After a short break, the Seminar moved to a technical focus, starting with a presentation from Isabelle Chambefort from GNS Science. Isabelle spoke on the current research project “Geothermal Next Generation”, discussing the innovation of utilising deep super-heated geothermal fluids in order to provide new options for energy needs, in order to transition to a low-carbon economy. This was followed by University of Auckland’s Eylem Kaya, talking about CO2 reinjection, and its effects on the sustainability of geothermal reservoirs based on three case studies including the Wairakei-Tahura field. Finishing this series of presentations was Suren Wijeyekoon, from Scion Research. This presentation showed the ways in which geothermal can improve the economics of wood processing, as well as highlighting that the bioenergy and geothermal industries are covering similar territory with their investigations into CO2 capture technologies.
First to talk after lunch was Fabian Hanik, Assistant Plant Manager at Top Energy’s Ngāwhā Power Plant, who presented on the greenhouse gas emissions profile, and how to manage the emissions by optimising the plant’s operating conditions. Kererua Savage, Deputy Chair of Toi Kai Rawa Trust, talked about the work done by the Trust, and how to encourage and enable more Māori into the geothermal workforce, starting with the promotion of STEM subjects at school. Mana Newton, CEO of Tauhara North No.2 Trust then covered the history and connection of the Trust’s landowners to the Taupo Volcanic Region. This tied in with the previous presentation and the need to increase Māori representation within the geothermal sector.

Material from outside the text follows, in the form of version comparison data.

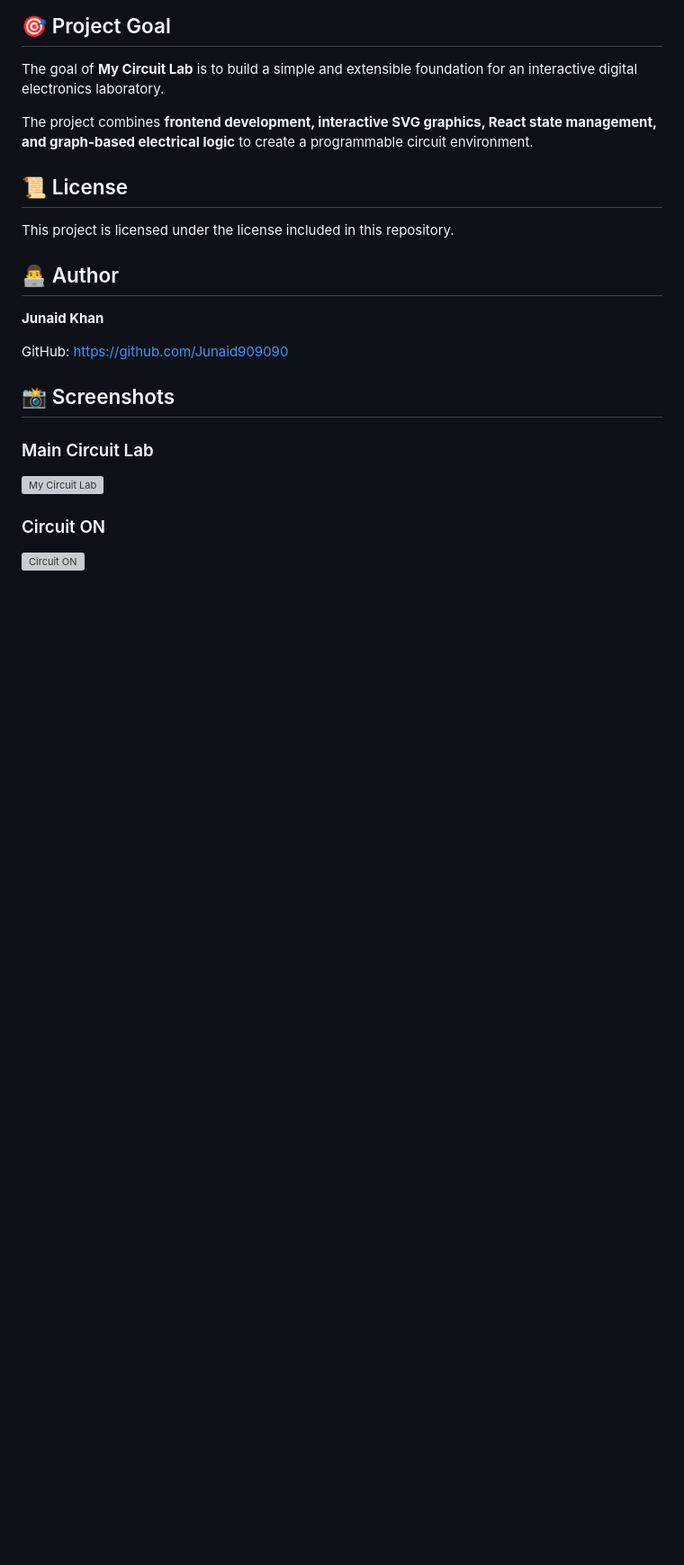
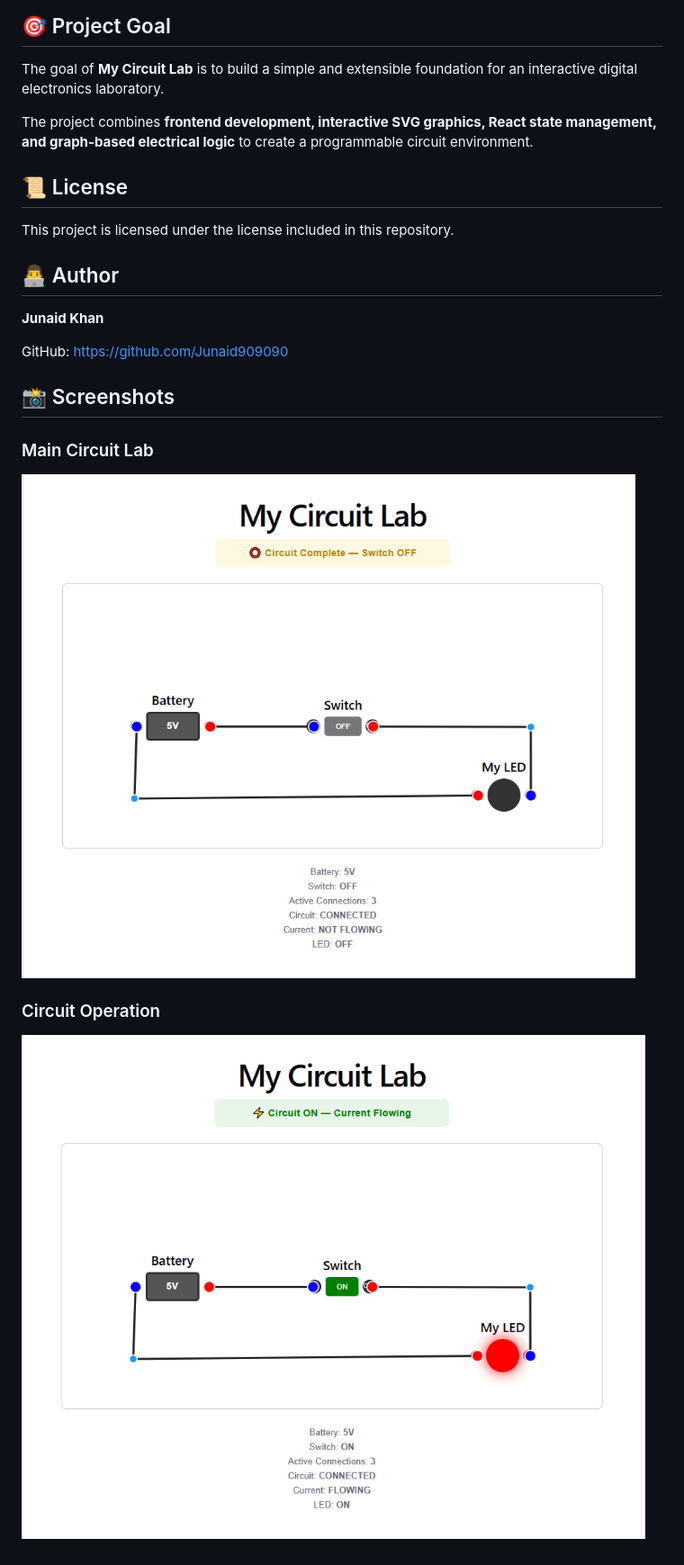
Before and after one commit to Junaid909090/my-circuit-lab, a Markdown page: README.md, the part around the change. Shown at 90% size. GitHub-like rendering; blank space fills up the shorter version; grey boxes are pictures that could not be loaded.

```diff
--- a/README.md
+++ b/README.md
@@ -237,8 +237,8 @@ https://github.com/Junaid909090
 
 ### Main Circuit Lab
 
-![My Circuit Lab](./circuit-main.png)
+![My Circuit Lab - Main](./ircuit-main1.png)
 
-### Circuit ON
+### Circuit Operation
 
-![Circuit ON](./circuit-on.png)
+![My Circuit Lab - Circuit](./ircuit-main2.png)
```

The afternoon panel consisted of Kererua Savage, Mana Newton, Isabelle Chambefort, Genelle Palmer and Sandra Velarde, and was chaired by NZGA Board Member, Jeremy O’Brien. This discussion tied together the themes from the day, and looked towards the next steps for the geothermal industry.
With the post-Seminar drinks in sight, the final presentation of the day aptly came from Pink & White Geothermal Gin’s Mitchell Collins. The Double Gold award-winning gin distillery is making waves in the NZ spirit scene, although Mitchell did admit that they are yet to successfully incorporate the geothermal element. The talk was light-hearted and entertaining, and followed by a complimentary taster of the gin in question.
The day was full, informative, and fitted in well amongst the Geothermal Week activities being held in Taupō. We thank all who attended and our wonderful presenters, and are thrilled to have furthered some important conversations.
Welcome to 2021 NZGA Winter Seminar – Paul Siratovich & Kennie Tsui
Ināia tonu nei: the Commission’s advice – Sandra Velarde
Contact Energy – Emission Reduction Opportunities – Genelle Palmer
Powering up with Sustainable Finance – Louise Tong
Incorporating Geothermal into Wood Processing and Bioenergy – Paul Bennett, presented by Suren Wijeyekoon
Top Energy and Ngawha Generation company structure – Fabian Hanik
Position for the Next Generation of the Geothermal Workforce – Kererua Savage
Tauhara North – Mana Newton